2008 Hyundai Santa Fe LimitedA good effort by Hyundai, but the tech's not quite there yet.

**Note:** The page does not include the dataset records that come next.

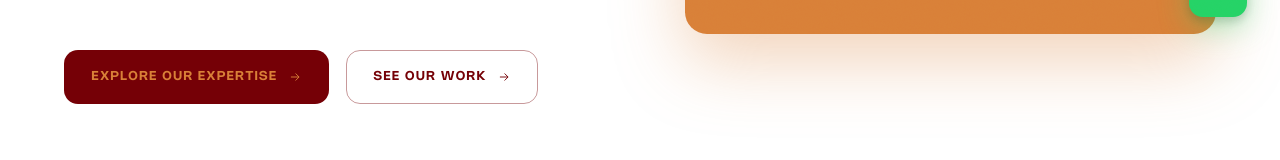
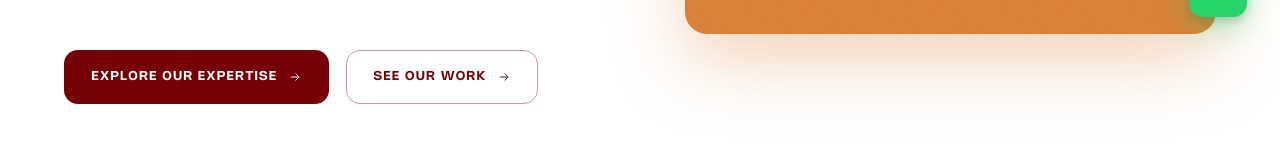
Before and after one commit to Micko-byte/fid, a Next.js app: page / in a window 1280 px wide. Shown: the part 750-910 px from the top of the page. Built offline with nearby package versions, Linux system fonts and the light colour scheme; no server answers; a web font is replaced by a local one.

Commit message:
Adjust primary button text color

```diff
--- a/components/ui/Button.tsx
+++ b/components/ui/Button.tsx
@@ -35,7 +35,7 @@ function styleFor(variant: Variant, size: Size): React.CSSProperties {
     transition: "background 0.3s, color 0.3s, border-color 0.3s, gap 0.3s, transform 0.12s cubic-bezier(0.16,1,0.3,1)",
     border: "1px solid transparent",
   };
-  if (variant === "primary") return { ...base, backgroundColor: WINE, color: GOLD };
+  if (variant === "primary") return { ...base, backgroundColor: WINE, color: "#ffffff" };
   if (variant === "outline") return { ...base, backgroundColor: "transparent", color: WINE, borderColor: "rgba(117,0,6,0.4)" };
   return { ...base, backgroundColor: "transparent", color: WINE, padding: "0.2rem 0", letterSpacing: "0.14em" };
 }
```
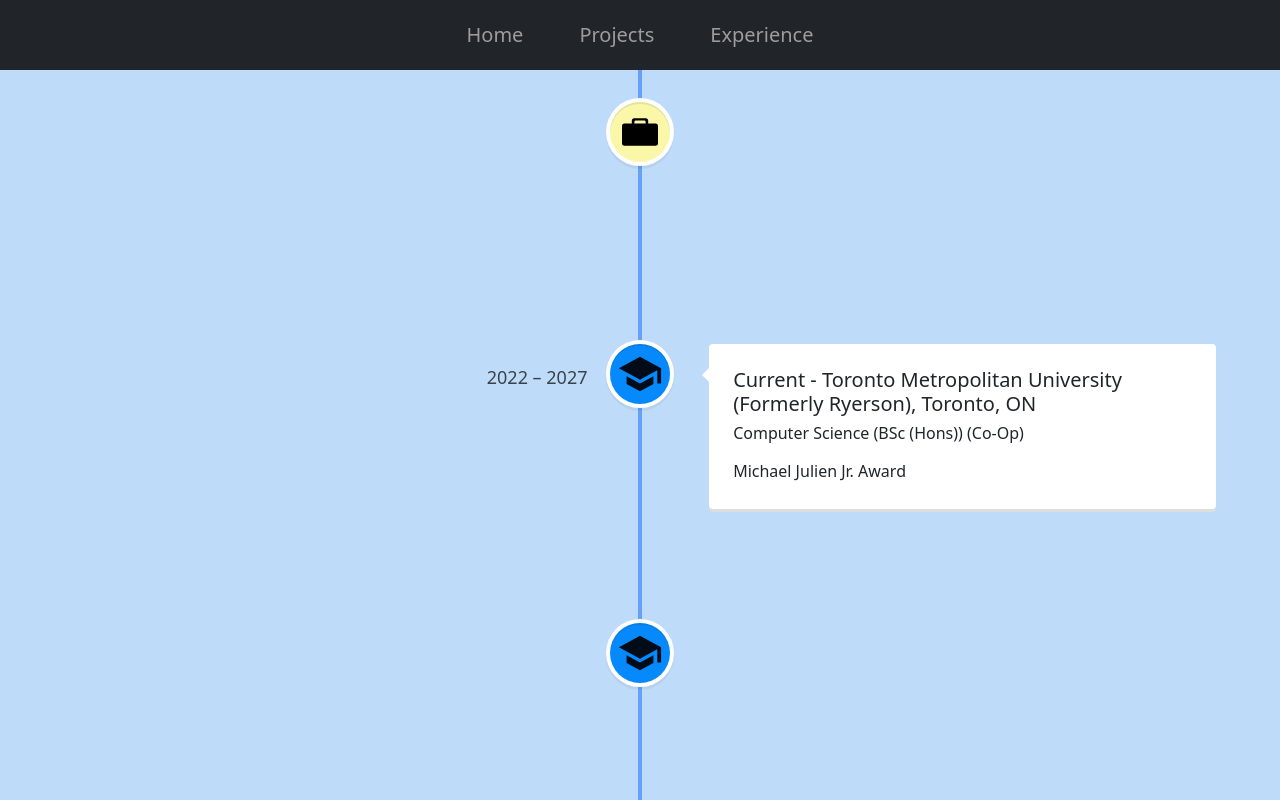
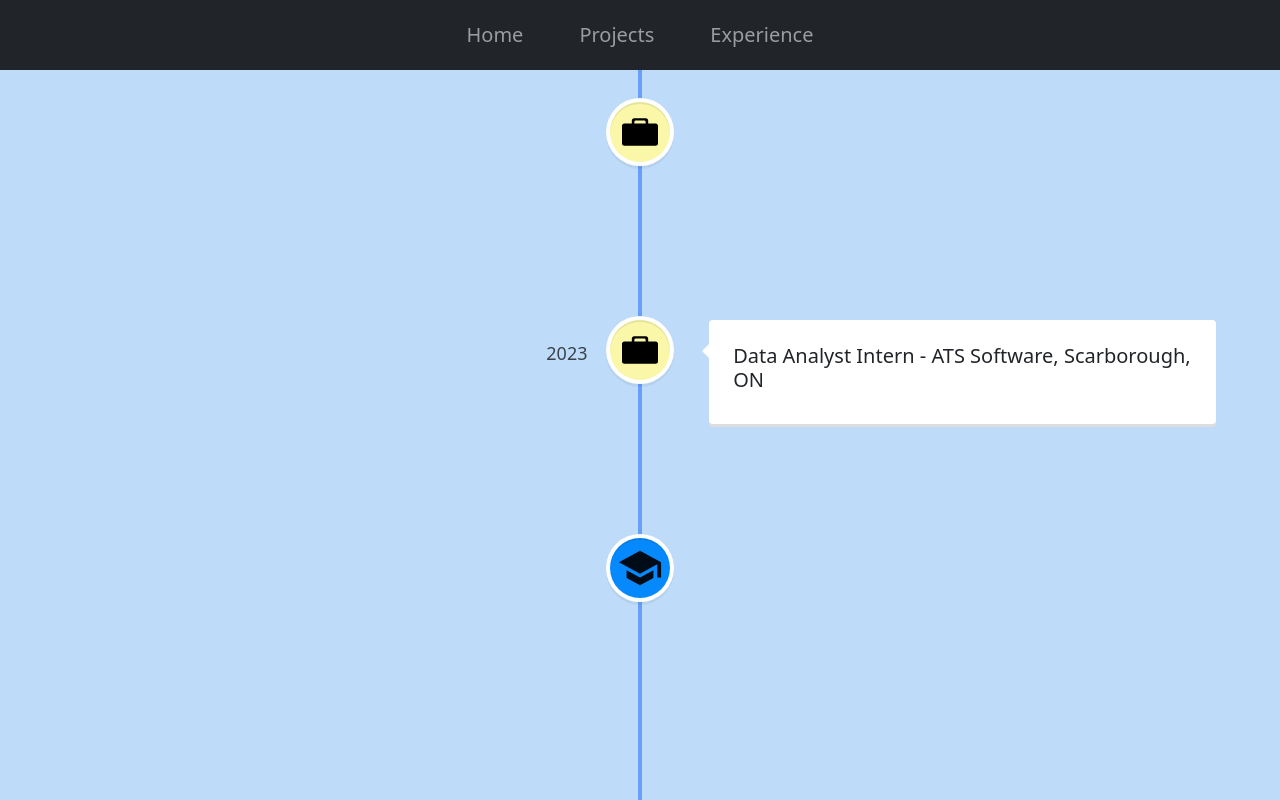
Before and after one commit to anojganesh/React-Portfolio, a React (Vite) app: page /experience in a window 1280 px wide. Shown: the top 800 px of the page. Built offline with nearby package versions, Linux system fonts and the light colour scheme.

Commit message:
Update Experience.tsx

```diff
--- a/src/pages/Experience.tsx
+++ b/src/pages/Experience.tsx
@@ -9,11 +9,12 @@
 function Experience() {
   return (
     <div className="experience">
+
       <VerticalTimeline lineColor="#4289fcb4">
         <div className="canvas">
           <VerticalTimelineElement
             className="vertical-timeline-element--education"
-            date="2023 – 2024"
+            date="2023 – Present"
             iconStyle={{ background: "rgb(250, 247, 168)", color: "#fff" }}
             icon={
               <img
@@ -24,10 +25,29 @@
             }
           >
             <h5 className="expTitle">
-              Current - Project Assistant - Toronto Metropolitan University
+              Current - IT Assistant - Toronto Metropolitan University
               (School of ECS), Toronto, ON
             </h5>
           </VerticalTimelineElement>
+
+          <VerticalTimelineElement
+            className="vertical-timeline-element--education"
+            date="2023"
+            iconStyle={{ background: "rgb(250, 247, 168)", color: "#fff" }}
+            icon={
+              <img
+                src={briefcaseIcon}
+                className="briefcaseIcon"
+                alt="schoolIcon"
+              ></img>
+            }
+          >
+            <h5 className="expTitle">
+              Data Analyst Intern - ATS Software, Scarborough, ON
+            </h5>
+          </VerticalTimelineElement>
+
+
           <VerticalTimelineElement
             className="vertical-timeline-element--education"
             date="2022 – 2027"
```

>> Hyundai used to make the ugliest cars in the business. They don't really do that anymore, thankfully. But how else do you set yourself apart when you're playing in the Compact Crossover game? A lot of competition. Let's find out what the Santa Fe Limited does to earn our attention. ^M00:00:16 [ Music ] ^M00:00:20 [ Background Music ] >> Now, as I pull up here to this gas station and gaze out at the price board, at 4.61 a gallon for super, I'm thinking mileage. This vehicle does okay but not great at 17/24 is your city/highway number. That's not gonna make anybody go, "Ooh! Super green, super lean." But it may not break the bunk ear. So, it's a wobbler. The power comes from a 3.3 liter, dual-overhead cam V-6. Horse power is around 240 on the horses and 220 somewhat on the torque which is a pretty good number for a car that is almost exactly 2 tons. Getting the power up to the wheels is a one choice only affair. Five speed automatic, they call it Sportomatic or some nonsense. That just means you've got a gate over here for influencing the shifts. But all of that brings us to what's really novel on this vehicle which is a whole variety of technology that is in many cases good and in some cases head scratching. First of all, I like this navigation unit quite a bit. It's an Alacarte option even on this high trim Santa Fe. It's an LG unit and I believe it's the firs time I've encountered it. Let me show you some features that I like. First of all, it's one of these tilt up affairs which hides the disk drive behind there. That's a multi-disk changer for not just CDs but also video DVDs. So, you can watch movies on this guy when you're parked and come to a full stop. That's kind of a nice feature in an inexpensive car. It's a touch screen, very easy to use. Reminds me a little bit of the Ford units with their large, square easy to get to buttons on the screen to set a destination real simple and by the way, I can do it while I'm driving. Thank you for treating me like an adult Hyundai. Address search is real simple and clean. We've been through all these before and when it calculates the route, check it out. I get three choices here on the left, three different ways to get there. Now, I calculated a very short route so they're all the same and if you're curious what each one does, you can select, hit the Preview and press Play, and look at this. An animated flyover of the route it's about to take you on. That's pretty cool. Now, the audio system also built into here is Infinity brand that you just see on top of that center channel, seven speakers so that's six with a center as I have that, 605 watts they say. In all, this is perhaps the worst sounding Infinity audio system I've encountered. It's not defectively bad but it's not impressively good. I can't seem to get any clear, realistic sound out of it. It always sounds like the MIDs are kinda bumped up. I'm not crazy about it at all. Now, in terms of audio sources, the basic stuff, AM/FM/XM. Now the oddities. No iPod adapter available. No aux jack on this car. Huh? High end system, no aux? That's weird. No USB jock which is off on guard anyway. So, we have some strangeness going on with this system that we can't quite figure out. I suspect to get the aux jack, you have to go for the optional Rear-Seat Entertainment System which puts an 8-inch LCD shared in the back. Also gives you a 110 volt outlet back there. So, it's got a voltage inverter built in so you can bring various portables in. I suspect that's the only way to get an auxiliary input. [ Music ] >> All right. Let's price our little ugly boy with the great nav system. Hyundai Santa Fe all-wheel drive in the limited trim about 30,600, then you've really got two tech options to choose. You can get the nav system at 1,750 and/or the Rear-Seat Entertainment 1,750. Very simple. [ Music ]